Over the first five weeks of the season, it was *the* word people – media, fans, everyone – wanted to use about the Pittsburgh Steelers’ offense.
In that, where was it? Why weren’t the Steelers using it enough?
That word became the free space on the Steelers’ Bingo card for every Tomlin Tuesday and Canada Thursday. Some of the questioning was warranted but there was a point when it became overkill.
Here’s the thing about tempo. If you use it all the time, as so many people suggested, it no longer becomes tempo. If you’re always going fast, there’s no adjustment the defense has to make. Tempo is at its best when it can be varied. When you can go slow to fast. That’s when you catch defenses off-guard, and that’s when tempo begins to work.
That’s what the Steelers did Sunday. Two examples of them working tempo to their advantage.
The first came on Pittsburgh’s opening drive. Backed up 3rd and 11 after a Kevin Dotson false start, Kenny Pickett scrambles for ten. Facing 4th and 1, the offense – and offensive line – convince Mike Tomlin to be aggressive and go for it. As soon as Tomlin makes the call, Pickett gets the group aligned and they snap the ball with 24 seconds still left on the playclock.
Tampa Bay is lined up here, they knew what was coming, but tempo still cuts down on the chance for the Bucs to make any shifts, adjustments, or checks. Anything that might present a different picture to the Steelers’ offense. Jaylen Warren plows ahead and picks up the first down.
Here’s a look at the whole sequence.
Two plays later, Kenny Pickett hits a wide open Najee Harris in the left flat for the team’s first touchdown and Pickett’s first TD pass of his career.
Fast forward to the fourth quarter. Still a tight game, Pittsburgh leading 13-12. Najee Harris is stuffed on 2nd and 5, setting up 3rd and 6. One important rule to know. If an offense subs, the defense is allowed time to make a change too. The ref will come up on the ball and halt play until the defense has had proper time to sub.

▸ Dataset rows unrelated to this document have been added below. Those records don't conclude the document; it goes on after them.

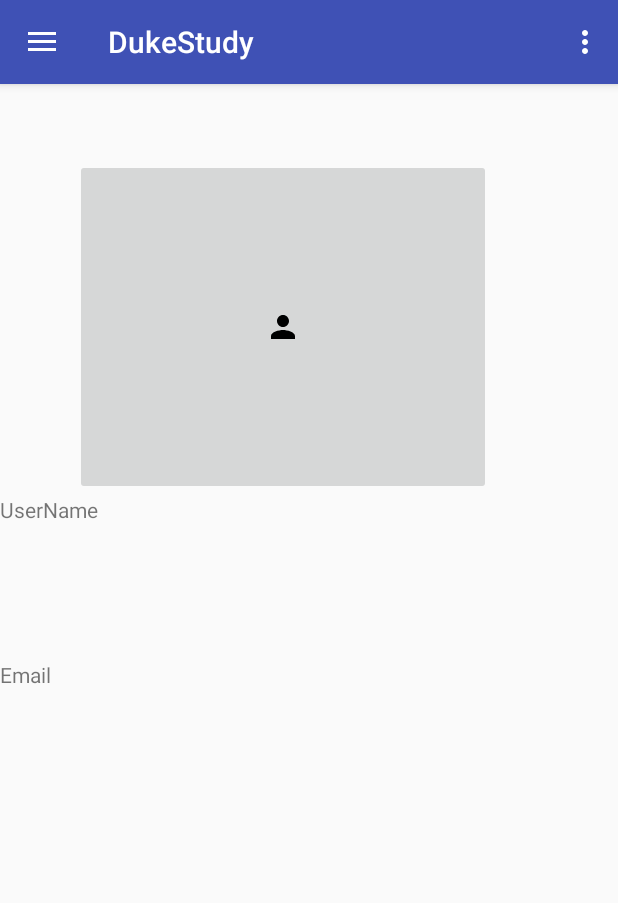
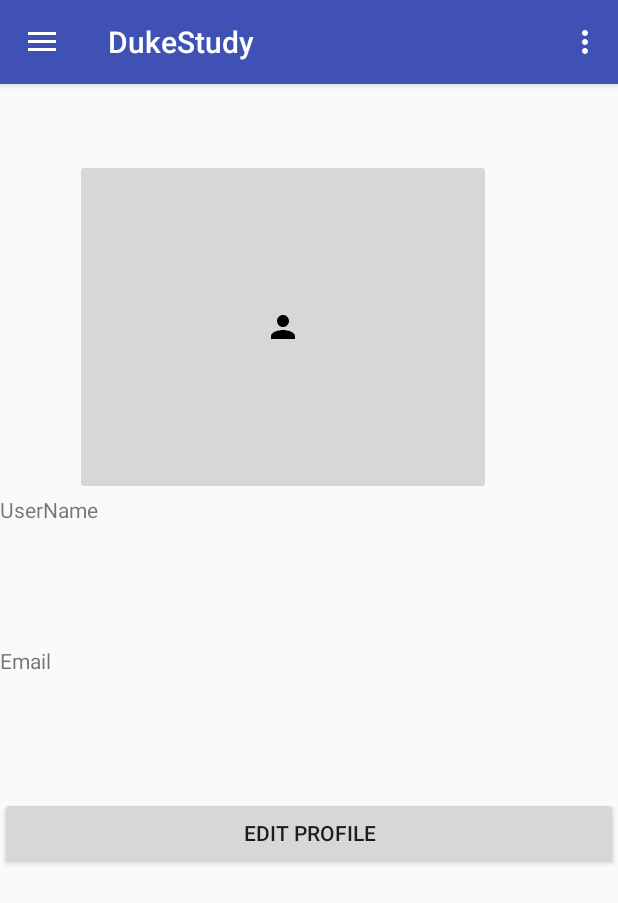
Before and after one commit to sc454/DukeStudy-AndroidApp, an Android app: the fragment GroupsFragment placed in its activity, after a tap on "Profile", on a phone screen of 412 x 824 dp. Shown: the top 903 px of the screen. Run offline under Robolectric (Android 15) with nearby library versions, the phone set to English and light mode, and no system bars; our stand-ins replace Firebase (no records; nobody signed in at launch, a user with empty details on screens opened directly); 1 other tap on this screen came first.

Commit message:
Added tab layout,made changes to EditProfile

```diff
--- /dev/null
+++ b/DukeStudy/app/src/main/java/com/ds/DukeStudy/EventsFragment.java
@@ -0,0 +1,9 @@
+package com.ds.DukeStudy;
+
+import android.support.v4.app.Fragment;
+
+/**
+ * Created by cheli on 3/5/2017.
+ */
+public class EventsFragment extends Fragment {
+}
--- a/DukeStudy/app/src/main/java/com/ds/DukeStudy/GroupsFragment.java
+++ b/DukeStudy/app/src/main/java/com/ds/DukeStudy/GroupsFragment.java
@@ -3,7 +3,12 @@
 import android.content.Context;
 import android.net.Uri;
 import android.os.Bundle;
+import android.support.annotation.Nullable;
+import android.support.design.widget.TabLayout;
 import android.support.v4.app.Fragment;
+import android.support.v4.app.FragmentManager;
+import android.support.v4.app.FragmentPagerAdapter;
+import android.support.v4.view.ViewPager;
 import android.view.LayoutInflater;
 import android.view.View;
 import android.view.ViewGroup;
@@ -18,14 +23,10 @@
  * create an instance of this fragment.
  */
 public class GroupsFragment extends Fragment {
-    // TODO: Rename parameter arguments, choose names that match
-    // the fragment initialization parameters, e.g. ARG_ITEM_NUMBER
-    private static final String ARG_PARAM1 = "param1";
-    private static final String ARG_PARAM2 = "param2";
-
-    // TODO: Rename and change types of parameters
-    private String mParam1;
-    private String mParam2;
+    //Use tab_layout.xml to show three tabs in Groups
+    public static TabLayout tabLayout;
+    public static ViewPager viewPager;
+    public static int int_items = 3 ;
 
     private OnFragmentInteractionListener mListener;
 
@@ -33,38 +34,85 @@
         // Required empty public constructor
     }
 
-    /**
-     * Use this factory method to create a new instance of
-     * this fragment using the provided parameters.
-     *
-     * @param param1 Parameter 1.
-     * @param param2 Parameter 2.
-     * @return A new instance of fragment GroupsFragment.
-     */
-    // TODO: Rename and change types and number of parameters
+
     public static GroupsFragment newInstance(String param1, String param2) {
         GroupsFragment fragment = new GroupsFragment();
         Bundle args = new Bundle();
-        args.putString(ARG_PARAM1, param1);
-        args.putString(ARG_PARAM2, param2);
-        fragment.setArguments(args);
         return fragment;
     }
 
     @Override
     public void onCreate(Bundle savedInstanceState) {
         super.onCreate(savedInstanceState);
-        if (getArguments() != null) {
-            mParam1 = getArguments().getString(ARG_PARAM1);
-            mParam2 = getArguments().getString(ARG_PARAM2);
-        }
     }
-
+    @Nullable
     @Override
     public View onCreateView(LayoutInflater inflater, ViewGroup container,
                              Bundle savedInstanceState) {
         // Inflate the layout for this fragment
-        return inflater.inflate(R.layout.fragment_groups, container, false);
+            View x =  inflater.inflate(R.layout.tab_layout,null);
+            tabLayout = (TabLayout) x.findViewById(R.id.tabs);
+            viewPager = (ViewPager) x.findViewById(R.id.viewpager);
+        /**
+         *Set an Adapter for the View Pager
+         */
+        viewPager.setAdapter(new MyAdapter(getChildFragmentManager()));
+        tabLayout.post(new Runnable() {
+            @Override
+            public void run() {
+                tabLayout.setupWithViewPager(viewPager);
+            }
+        });
+
+        return x;
+    }
+    class MyAdapter extends FragmentPagerAdapter {
+
+        public MyAdapter(FragmentManager fm) {
+            super(fm);
+        }
+
+        /**
+         * Return fragment with respect to Position .
+         */
+
+        @Override
+        public Fragment getItem(int position) {
+            switch (position) {
+                case 0:
+                    return new PostsFragment();
+                case 1:
+                    return new EventsFragment();
+                case 2:
+                    return new MembersFragment();
+            }
+            return null;
+        }
+
+        @Override
+        public int getCount() {
+
+            return int_items;
+
+        }
+
+        /**
+         * This method returns the title of the tab according to the position.
+         */
+
+        @Override
+        public CharSequence getPageTitle(int position) {
+
+            switch (position) {
+                case 0:
+                    return "Posts";
+                case 1:
+                    return "Events";
+                case 2:
+                    return "Members";
+            }
+            return null;
+        }
     }
 
     // TODO: Rename method, update argument and hook method into UI event
--- a/DukeStudy/app/src/main/java/com/ds/DukeStudy/MainActivity.java
+++ b/DukeStudy/app/src/main/java/com/ds/DukeStudy/MainActivity.java
@@ -18,6 +18,7 @@
 import com.google.firebase.database.DatabaseReference;
 
 public class MainActivity extends AppCompatActivity implements NavigationView.OnNavigationItemSelectedListener,ProfileFragment.OnFragmentInteractionListener,GroupsFragment.OnFragmentInteractionListener,FirebaseExFragment.OnFragmentInteractionListener {
+
     private FirebaseAuth mFirebaseAuth;
     private FirebaseUser mFirebaseUser;
     private DatabaseReference mDatabase;
@@ -30,6 +31,7 @@
         DrawerLayout drawer = (DrawerLayout) findViewById(R.id.drawer_layout);
         Toolbar toolbar = (Toolbar) findViewById(R.id.toolbar);
         setSupportActionBar(toolbar);
+        /* Add fragments to navigate between items in the navigation bar*/
         Fragment fragment = null;
         Class fragmentClass = null;
         fragmentClass = ProfileFragment.class;
@@ -46,9 +48,7 @@
         drawer.setDrawerListener(toggle);
         toggle.syncState();
         NavigationView navigationView = (NavigationView) findViewById(R.id.nav_view);
-
         // get menu from navigationView
-
         // add NavigationItemSelectedListener to check the navigation clicks
         assert navigationView != null;
         navigationView.setNavigationItemSelectedListener(this);
@@ -82,7 +82,6 @@
         if (id == R.id.action_logout) {
             return true;
         }
-
         return super.onOptionsItemSelected(item);
     }
 
@@ -101,16 +100,7 @@
         else if (id == R.id.firebase_ex) {
             fragmentClass = FirebaseExFragment.class;
         }
-        /*else if (id == R.id.nav_viewClasses) {
-            fragmentClass = .class;
-        } else if (id == R.id.nav_manage) {
-            fragmentClass = FragmentTwo.class;
-        } else if (id == R.id.nav_share) {
-            fragmentClass = FragmentOne.class;
-        } else if (id == R.id.nav_send) {
-            fragmentClass = FragmentTwo.class;
-        }
-        */
+
         try {
             fragment = (Fragment) fragmentClass.newInstance();
         } catch (Exception e) {
--- /dev/null
+++ b/DukeStudy/app/src/main/java/com/ds/DukeStudy/PostsFragment.java
@@ -0,0 +1,19 @@
+package com.ds.DukeStudy;
+
+import android.os.Bundle;
+import android.support.annotation.Nullable;
+import android.support.v4.app.Fragment;
+import android.view.LayoutInflater;
+import android.view.View;
+import android.view.ViewGroup;
+
+/**
+ * Created by cheli on 3/5/2017.
+ */
+public class PostsFragment extends Fragment {
+    @Nullable
+    @Override
+    public View onCreateView(LayoutInflater inflater, ViewGroup container, Bundle savedInstanceState) {
+        return inflater.inflate(R.layout.posts_layout,null);
+    }
+}
--- a/DukeStudy/app/src/main/java/com/ds/DukeStudy/ProfileFragment.java
+++ b/DukeStudy/app/src/main/java/com/ds/DukeStudy/ProfileFragment.java
@@ -7,6 +7,7 @@
 import android.view.LayoutInflater;
 import android.view.View;
 import android.view.ViewGroup;
+import android.widget.EditText;
 
 
 /**
@@ -17,7 +18,7 @@
  * Use the {@link ProfileFragment#newInstance} factory method to
  * create an instance of this fragment.
  */
-public class ProfileFragment extends Fragment {
+public class ProfileFragment extends Fragment implements View.OnClickListener {
     // TODO: Rename parameter arguments, choose names that match
     // the fragment initialization parameters, e.g. ARG_ITEM_NUMBER
     private static final String ARG_PARAM1 = "param1";
@@ -65,6 +66,7 @@
                              Bundle savedInstanceState) {
         // Inflate the layout for this fragment
         return inflater.inflate(R.layout.fragment_profile, container, false);
+        EditText userName = (EditText)findViewById(R.id.userNameInput);
     }
 
     // TODO: Rename method, update argument and hook method into UI event
@@ -91,6 +93,16 @@
         mListener = null;
     }
 
+    @Override
+    public void onClick(View v) {
+        if(v.getId()==R.id.editProfileButton){
+
+        }
+        else if(v.getId()==R.id.profileImageButton){
+
+        }
+    }
+
     /**
      * This interface must be implemented by activities that contain this
      * fragment to allow an interaction in this fragment to be communicated
--- a/DukeStudy/app/src/main/res/layout/fragment_profile.xml
+++ b/DukeStudy/app/src/main/res/layout/fragment_profile.xml
@@ -9,7 +9,7 @@
     tools:context="com.ds.DukeStudy.ProfileFragment">
 
     <!-- TODO: Update blank fragment layout -->
-    <ImageButton android:id="@+id/profileButton"
+    <ImageButton android:id="@+id/profileImageButton"
         android:layout_width="277dp"
         android:layout_height="wrap_content"
         android:layout_marginTop="50dip"
@@ -31,4 +31,10 @@
         android:id="@+id/emailView"
         android:layout_weight="0.20" />
 
+    <Button
+        android:text="Edit Profile"
+        android:layout_width="match_parent"
+        android:layout_height="wrap_content"
+        android:id="@+id/editProfileButton" />
+
 </LinearLayout>
--- a/DukeStudy/app/src/main/res/values/colors.xml
+++ b/DukeStudy/app/src/main/res/values/colors.xml
@@ -3,4 +3,8 @@
     <color name="colorPrimary">#3F51B5</color>
     <color name="colorPrimaryDark">#303F9F</color>
     <color name="colorAccent">#FF4081</color>
+    <color name="blue">#000080</color>
+    <color name="white">#ffffff</color>
+    <color name="black">#000000</color>
+    <color name="red">#ff0000</color>
 </resources>
```
Also changed, not shown: DukeStudy/app/src/main/java/com/ds/DukeStudy/MembersFragment.java (added, +9 -0 lines), DukeStudy/app/src/main/res/layout/edit_profile.xml (added, +19 -0 lines), DukeStudy/app/src/main/res/layout/posts_layout.xml (added, +10 -0 lines), DukeStudy/app/src/main/res/layout/tab_layout.xml (added, +32 -0 lines).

Here, the Steelers don’t sub. They’re in the same 11 personnel on 2nd and 5 as they are on 3rd and 6. But the Bucs try to make changes, getting their big people – their defensive linemen – off the field. At one point, they have 13 guys on the field and the defense is visually confused. Who’s on, who’s off, what’s the call.
Pittsburgh pounces on the chance, snapping the ball with 24 seconds on the playclock. Rookie Connor Heyward is wide open down the left team, a Tampa blown coverage, and he does the rest, going 45 yards for a huge catch-and-run. Again, a look at the whole thing from second down to the third down completion.
It also helps when a linebacker like Lavonte David is still trying to call timeout as the play is being run.
This was less intended tempo like Warren’s fourth down conversion but taking advantage of the opportunity of the Buccaneers trying to make a change. Nice job by the coaching staff to get the play call in and a veteran like Mitch Trubisky to quickly get the ball snapped and know where to go with it. This play set up Chase Claypool’s touchdown, the decisive points in the win.
Tempo is about picking and choosing your spots. When to slow down, when to speed things up. Great coaches can vary that well and take advantage of when a defense is making a mistake. It resulted in two crucial first downs, two crucial touchdowns, and one crucial victory.